Points: 154686
Reviews: 1488

Wed Dec 13, 2023 11:24 am
IcyFlame wrote a review...

Here we go again!

At the start of the chapter I assumed we'd jumped to the middle of the night, given that Kita was lying down and Stud was asleep. So to begin with I was kind of questioning why Mao wasn't there and wasn't hearing Kita's distress. A bit of clarification in the scene setting at the beginning might be helpful there!

"You don't mind if I use your bath, do you?" Asked Mao.

Another point on dialogue tags - you don't need to capitalise 'asked'. I've linked one of the helpful resources we have on YWS that explains it far better than me! Punctuation within Dialogue

Mao took the tea and began sipping on it. Though chamomile was supposed to make anyone drowsy, she showed no signs of tiring out.

the chamomile wouldn't have an instantaneous affect though, would it?

Kita sneered, "Why are you so happy? You're staying in a psychopath's house."

Some of the dialogue tags also seem to fit a bit oddly. Sneering sounds like a mean term so to me it felt weird to have here.

"Why don't you move out?" Kita suggested. "I know you had trouble when we just moved here, but surely, things must've changed since then."

She should totally move in with Kita!

"Here I am, twenty years old and living like I am. You have this nice home, Stud, and nice- er, decent clothes. You got all of this at the age of seventeen. How did you do it? I remember that we got you away from the 'lowlife we will not mention,' then there was the situation in the city, but how did you get as far as here? It seems like it just wasn't, then it was. I never wanted to ask, because I was afraid of stirring up bad memories."

This is good to give us a bit more context with their friendship. I'd kind of gotten the impression they were originally childhood friends but I guess the friendship is more recent if Mao doesn't really know that much about her past? --- I'm amending this as I've just finished the next section and realised that they have indeed known each other much longer so I guess the dynamic is actually a bit different? I'm not sure it doesn't work, I think maybe it's just a bit unclear. Given that there's two/three years between them too, it's interesting that they became so close - is it more like a sibling relationship?

I think the dynamic between the two of them is my main comment for the chapter. They seem close, but there's this whole quite major thing that Mao wasn't aware of. Kita doesn't seem to averse to disclosing it, so why was it never mentioned before?

Good character/setting building in general though - and a look into Kita's past helps qualify what's happened to her character. Looking forward to the next part!


RavenAkuma says...

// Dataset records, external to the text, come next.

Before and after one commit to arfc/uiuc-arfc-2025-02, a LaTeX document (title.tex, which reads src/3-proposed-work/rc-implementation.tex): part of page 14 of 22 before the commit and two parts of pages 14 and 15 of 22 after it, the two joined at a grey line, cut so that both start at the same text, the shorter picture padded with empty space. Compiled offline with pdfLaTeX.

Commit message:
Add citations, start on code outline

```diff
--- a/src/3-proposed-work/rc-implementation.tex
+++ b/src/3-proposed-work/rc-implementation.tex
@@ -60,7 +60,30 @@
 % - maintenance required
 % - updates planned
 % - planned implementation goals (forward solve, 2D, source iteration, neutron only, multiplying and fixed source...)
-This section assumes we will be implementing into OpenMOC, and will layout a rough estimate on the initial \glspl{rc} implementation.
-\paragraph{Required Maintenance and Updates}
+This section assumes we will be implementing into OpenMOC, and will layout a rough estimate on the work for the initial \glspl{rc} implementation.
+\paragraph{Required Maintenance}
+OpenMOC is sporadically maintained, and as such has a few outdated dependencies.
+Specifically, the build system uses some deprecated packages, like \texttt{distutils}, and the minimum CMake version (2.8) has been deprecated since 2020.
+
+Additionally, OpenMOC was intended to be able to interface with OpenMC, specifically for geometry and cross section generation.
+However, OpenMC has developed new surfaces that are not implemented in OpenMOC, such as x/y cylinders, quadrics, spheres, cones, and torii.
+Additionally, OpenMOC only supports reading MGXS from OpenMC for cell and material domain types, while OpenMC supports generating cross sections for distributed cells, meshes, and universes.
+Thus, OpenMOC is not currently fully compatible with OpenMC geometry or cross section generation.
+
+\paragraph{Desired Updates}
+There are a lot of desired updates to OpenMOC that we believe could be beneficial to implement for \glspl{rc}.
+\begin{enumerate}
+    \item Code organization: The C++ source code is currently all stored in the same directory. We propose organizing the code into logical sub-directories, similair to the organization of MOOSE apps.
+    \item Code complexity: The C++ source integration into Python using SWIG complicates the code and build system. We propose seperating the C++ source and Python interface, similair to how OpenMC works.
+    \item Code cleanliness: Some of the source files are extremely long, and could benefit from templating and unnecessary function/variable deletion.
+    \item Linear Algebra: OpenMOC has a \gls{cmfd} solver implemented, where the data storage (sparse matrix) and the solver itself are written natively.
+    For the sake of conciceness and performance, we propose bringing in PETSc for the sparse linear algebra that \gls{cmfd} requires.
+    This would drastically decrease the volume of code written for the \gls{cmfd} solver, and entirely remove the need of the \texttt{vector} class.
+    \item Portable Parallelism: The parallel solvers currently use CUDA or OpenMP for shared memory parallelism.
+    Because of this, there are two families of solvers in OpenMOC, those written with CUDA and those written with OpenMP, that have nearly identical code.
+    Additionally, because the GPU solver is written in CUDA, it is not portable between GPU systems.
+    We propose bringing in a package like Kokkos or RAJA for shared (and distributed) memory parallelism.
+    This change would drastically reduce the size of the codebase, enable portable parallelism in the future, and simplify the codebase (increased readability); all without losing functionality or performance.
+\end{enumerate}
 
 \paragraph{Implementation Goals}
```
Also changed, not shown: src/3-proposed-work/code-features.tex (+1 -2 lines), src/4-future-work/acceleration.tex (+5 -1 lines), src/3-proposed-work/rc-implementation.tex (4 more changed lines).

Ah, I think you've made it clear that I need to clarify a few things about Mao/Yuna/Kita's relationship. Not that I'm complaining, I'm very grateful that you brought it to my attention ~

To clarify, so there hopefully won't be any more confusion in future chapters, Mao, Yuna, and Kita have been friends for a very long time. Kita just has a tendency to hide things, a result of being known as "the freak" for so long. Then, as her sickness gets worse, she's withdrawn even more (as mental health problems tend to cause).

Thank you very much for this helpful advice! :)

IcyFlame says...

this makes sense, thanks for clarifying! I think it just didn't naturally fit for me with them seemingly so close since childhood

A jury consists of twelve people who determine which client has the better lawyer.
— Robert Frost